- [PROBLEM DETAILS]: Lines of the data that contain the word "other" are the ones to copy.

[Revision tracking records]

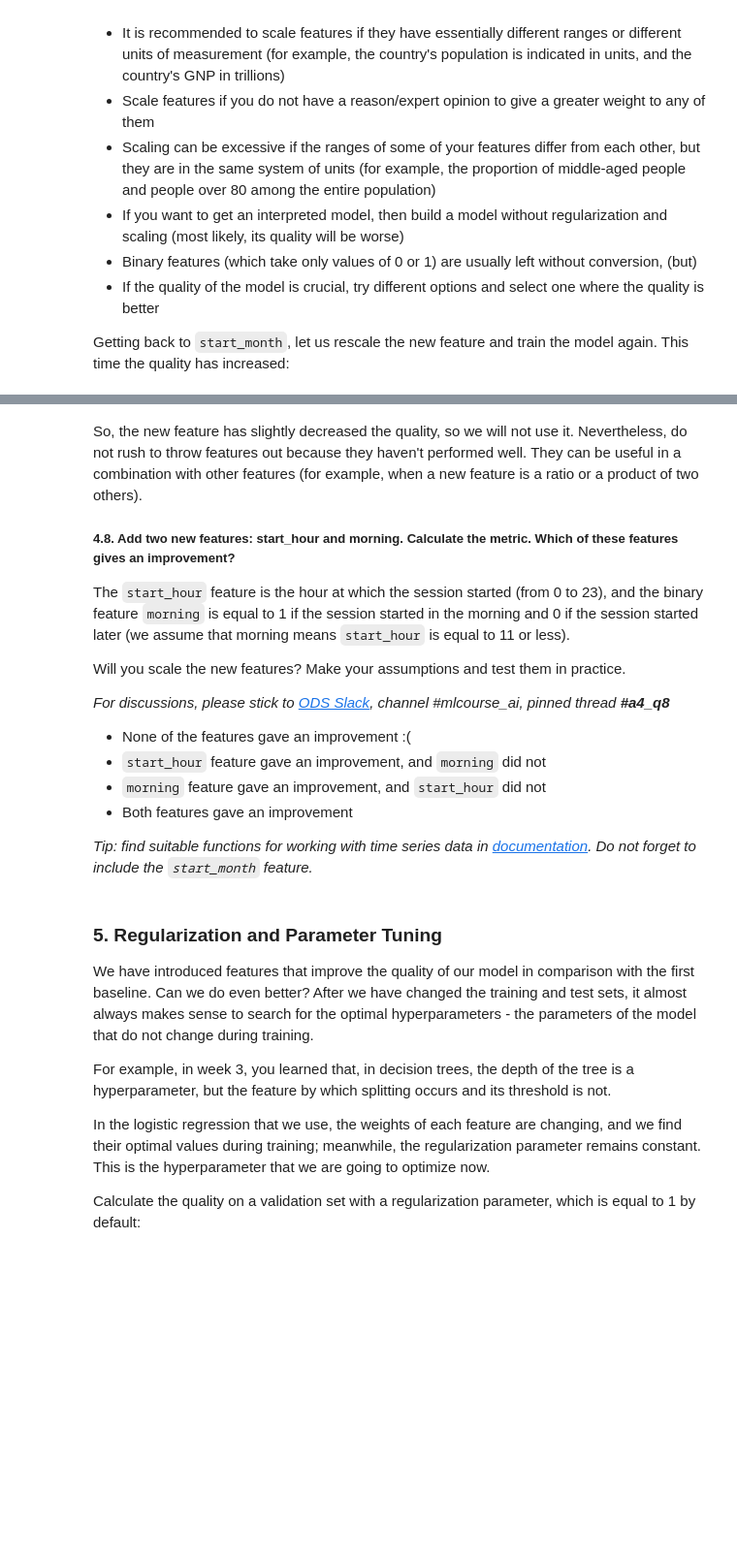
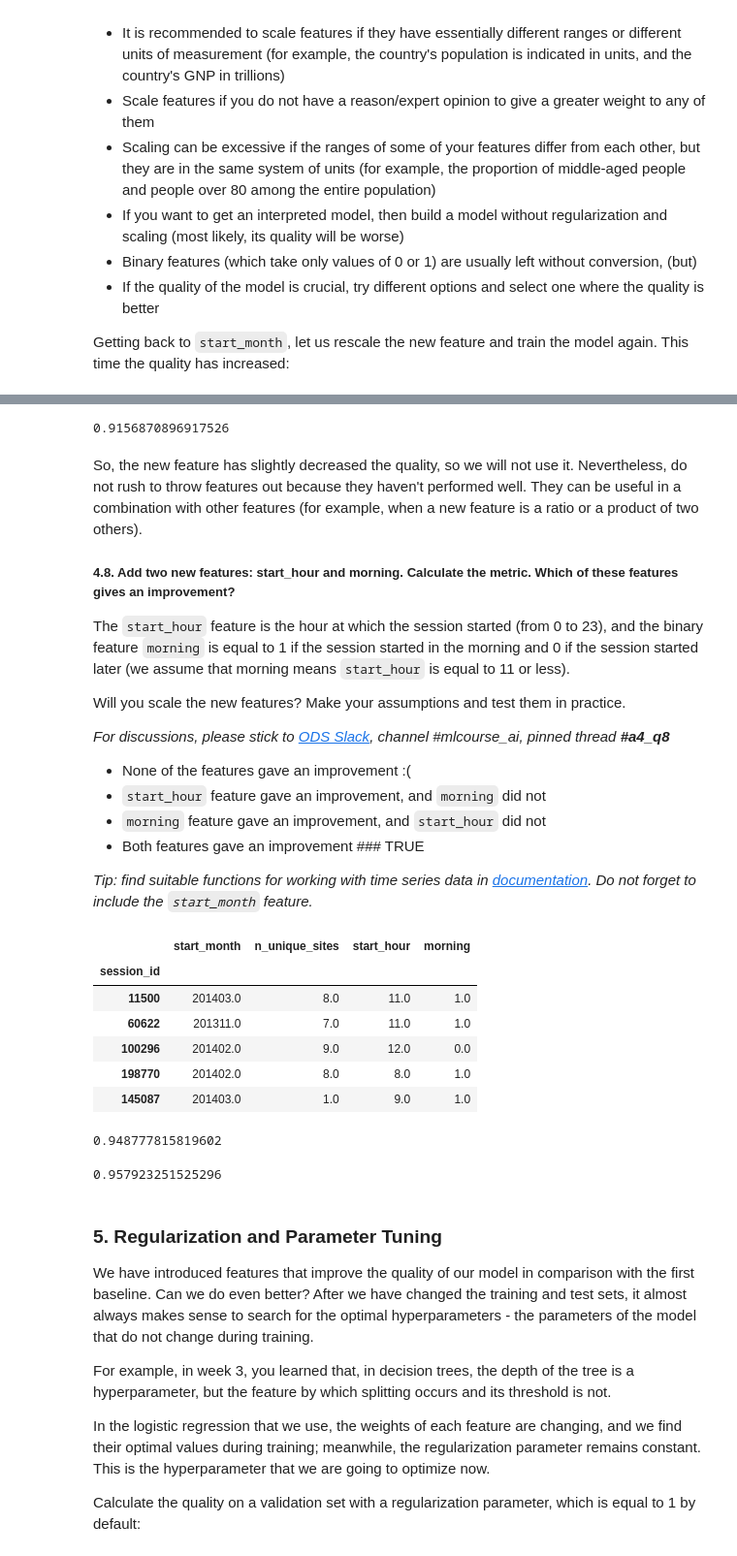
Before and after one commit to requiemofthesouls/USML_homeworks, a Jupyter notebook: ML/Assignment 4. Logistic regression/assignment4_websites_logistic_regression.ipynb, the cells around one changed output, grey strips where cells are left out. Shown: that part at 97% size. Drawn from its saved outputs; the diff is of its cells as text; code cells hidden in the pictures; blank space fills up the shorter version.

```diff
--- a/ML/Assignment 4. Logistic regression/assignment4_websites_logistic_regression.ipynb
+++ b/ML/Assignment 4. Logistic regression/assignment4_websites_logistic_regression.ipynb
@@ -543,3 +576,11 @@ print(get_auc_lr_valid(X_train, y_train))
+# %%
+scaled_unique_sites = StandardScaler().fit_transform(pd.DataFrame(data))
+X_train_ = csr_matrix(hstack([full_sites_sparse[:idx_split,:],\
+                              tmp[:idx_split,:], scaled_unique_sites[:idx_split,:]]))
+print(get_auc_lr_valid(X_train_, y_train))
+del X_train_
+# %% [output]
+0.9156870896917526
 # %% [markdown]
 So, the new feature has slightly decreased the quality, so we will not use it. Nevertheless, do not rush to throw features out because they haven't performed well. They can be useful in a combination with other features (for example, when a new feature is a ratio or a product of two others).
 
@@ -554,6 +595,6 @@ Will you scale the new features? Make your assumptions and test them in practice
 - None of the features gave an improvement :(
 - `start_hour` feature gave an improvement, and `morning` did not
 - `morning` feature gave an improvement, and `start_hour` did not
-- Both features gave an improvement
+- Both features gave an improvement ### TRUE
 
 *Tip: find suitable functions for working with time series data in [documentation](http://pandas.pydata.org/pandas-docs/stable/api.html). Do not forget to include the `start_month` feature.*
@@ -562,3 +601,32 @@ Will you scale the new features? Make your assumptions and test them in practice
+# %%
+full_new_feat['start_hour'] = full_df['time1'].apply(lambda ts: ts.hour).astype('float64')
+full_new_feat['morning'] = (full_new_feat['start_hour'] <= 11).astype('float64')
+# %%
+full_new_feat.sample(5)
+# %% [output]
+|  | start_month | n_unique_sites | start_hour | morning |
+| session_id |  |  |  |  |
+| 11500 | 201403.0 | 8.0 | 11.0 | 1.0 |
+| 60622 | 201311.0 | 7.0 | 11.0 | 1.0 |
+| 100296 | 201402.0 | 9.0 | 12.0 | 0.0 |
+| 198770 | 201402.0 | 8.0 | 8.0 | 1.0 |
+| 145087 | 201403.0 | 1.0 | 9.0 | 1.0 |
+# %%
+scaled_morning = StandardScaler().fit_transform(full_new_feat[['morning']])
+X_train_ = csr_matrix(hstack([full_sites_sparse[:idx_split,:],\
+                              tmp[:idx_split,:],\
+                              scaled_morning[:idx_split,:]]))
+print(get_auc_lr_valid(X_train_, y_train))
+# %% [output]
+0.948777815819602
+# %%
+scaled_start_hour = StandardScaler().fit_transform(full_new_feat[['start_hour']])
+X_train_ = csr_matrix(hstack([full_sites_sparse[:idx_split,:],\
+                              tmp[:idx_split,:], scaled_start_hour[:idx_split,:]]))
+print(get_auc_lr_valid(X_train_, y_train))
+del X_train_
+# %% [output]
+0.957923251525296
 # %% [markdown]
 ### 5. Regularization and Parameter Tuning
 
```
Also changed, not shown: parts of 26 cells of this notebook, 2 other files.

- [OUTPUT BELOW]:
 So, the new feature has slightly decreased the quality, so we will not use it. Nevertheless, do not rush to throw features out because they haven't performed well. They can be useful in a combination with other features (for example, when a new feature is a ratio or a product of two others).
Also changed, not shown: parts of 26 cells of this notebook, 2 other files.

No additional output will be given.